Beneath ExxonMobil's $10.9 billion in profits—a first-quarter record for the company and the second-highest in the company's history—lies another number that should give pause to consumers and policymakers worldwide. The world's largest publicly owned oil company is producing a lot less oil.
Exxon's oil production was down 10 percent in the quarter, greatly accelerating a trend that has been evident for some time. Exxon saw a 2.4 percent decline in oil production between 2006 and 2007. Venezuela's grab of Exxon assets, the production limits set by OPEC countries where Exxon operates, and Exxon's own decisions to sell some of its fields all contributed to the decline, the company said in announcing its first-quarter figures today. But even excluding all of these factors, and counting natural gas production, which is increasing, the company's overall production slid 3 percent in the quarter.
Seen in the context of the production decline, Exxon's profits are even more staggering. The $10.9 billion the company netted in the first three months of the year was a 17 percent increase over last year and was surpassed only by the $11.7 billion profit Exxon reported in the fourth quarter of 2007. But on a per-barrel basis (counting both oil and natural gas), Exxon's profits in the first three months of this year leapt about 24 percent.

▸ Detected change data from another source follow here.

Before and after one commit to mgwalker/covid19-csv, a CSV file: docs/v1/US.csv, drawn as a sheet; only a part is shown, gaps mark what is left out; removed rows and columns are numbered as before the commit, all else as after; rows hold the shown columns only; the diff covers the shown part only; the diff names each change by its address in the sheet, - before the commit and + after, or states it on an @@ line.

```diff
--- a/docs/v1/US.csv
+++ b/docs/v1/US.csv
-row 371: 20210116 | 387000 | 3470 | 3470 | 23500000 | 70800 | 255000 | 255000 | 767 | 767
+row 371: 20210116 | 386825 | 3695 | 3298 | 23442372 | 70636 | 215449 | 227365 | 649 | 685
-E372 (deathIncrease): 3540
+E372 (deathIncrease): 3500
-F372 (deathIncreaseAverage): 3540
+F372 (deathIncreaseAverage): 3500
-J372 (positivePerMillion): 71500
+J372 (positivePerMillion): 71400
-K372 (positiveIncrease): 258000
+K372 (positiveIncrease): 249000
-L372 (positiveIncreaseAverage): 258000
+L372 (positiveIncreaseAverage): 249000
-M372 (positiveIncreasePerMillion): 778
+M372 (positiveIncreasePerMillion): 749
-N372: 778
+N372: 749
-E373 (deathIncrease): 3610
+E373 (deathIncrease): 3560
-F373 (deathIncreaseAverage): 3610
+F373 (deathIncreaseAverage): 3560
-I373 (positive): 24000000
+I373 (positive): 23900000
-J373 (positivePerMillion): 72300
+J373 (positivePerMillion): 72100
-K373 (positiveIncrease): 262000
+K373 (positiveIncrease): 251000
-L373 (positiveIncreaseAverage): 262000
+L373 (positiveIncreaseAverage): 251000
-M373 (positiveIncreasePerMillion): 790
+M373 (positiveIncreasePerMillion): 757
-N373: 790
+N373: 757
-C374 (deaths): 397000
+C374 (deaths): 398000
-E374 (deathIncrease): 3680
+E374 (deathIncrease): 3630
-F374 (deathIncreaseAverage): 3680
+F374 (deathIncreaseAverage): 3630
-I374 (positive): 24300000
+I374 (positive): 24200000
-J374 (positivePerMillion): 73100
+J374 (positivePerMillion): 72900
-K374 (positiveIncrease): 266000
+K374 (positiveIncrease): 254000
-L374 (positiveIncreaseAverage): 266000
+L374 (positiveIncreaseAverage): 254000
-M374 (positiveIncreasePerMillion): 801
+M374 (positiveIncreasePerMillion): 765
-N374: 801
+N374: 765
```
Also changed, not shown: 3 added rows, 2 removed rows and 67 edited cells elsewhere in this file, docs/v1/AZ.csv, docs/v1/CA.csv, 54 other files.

Speaking on the trend recently, before Exxon's latest numbers, Peter Hitchens, an oil analyst at Seymour Pierce in London, said that he had concerns about the future trends for all of the major integrated oil companies because of the struggle they are having growing their production. He noted that all of them have had to cut back their forecasts, and as recently as 2000, BP had been projecting 5 percent increases per year.
This week, BP reported first-quarter profit up 63 percent, to $7.62 billion, while Shell's net income was up 25 percent to $9.08 billion—but both saw production that was essentially flat.
"There are several problems for the companies," says Hitchens. "You've got nationalization, or I suppose, greed, coming through in the countries where they operate. When the oil price is low, the countries need the oil companies to fund development. But when the oil price is high, the countries don't actually need the majors because they can outsource all their needs to oil service companies." Not only Venezuela, but Russia and the Caspian countries have reduced the stake that outside oil companies have had in their national petroleum assets. The struggle over oil in Nigeria has been a constant headache for Shell. That's why Hitchens thinks the global market conditions are stronger for service companies like Halliburton and Schlumberger than for the giant oil companies like Exxon, Shell, and BP—despite the astonishing levels of profits they command on oil when it nears $120 per barrel.
"Profits are staying very, very high," Hitchens says. "But they're struggling to put those profits into growing the business."
It is clear, however, that the oil companies have one reliable place they can put their profits. Exxon accelerated its already aggressive share buy-back program, plowing $8 billion—or 73 percent of the quarter's profits—into the company's own stock. Exxon reduced shares outstanding by 1.8 percent and, including dividends, distributed $9.9 billion to shareholders in the first quarter, a 13 percent increase over last year.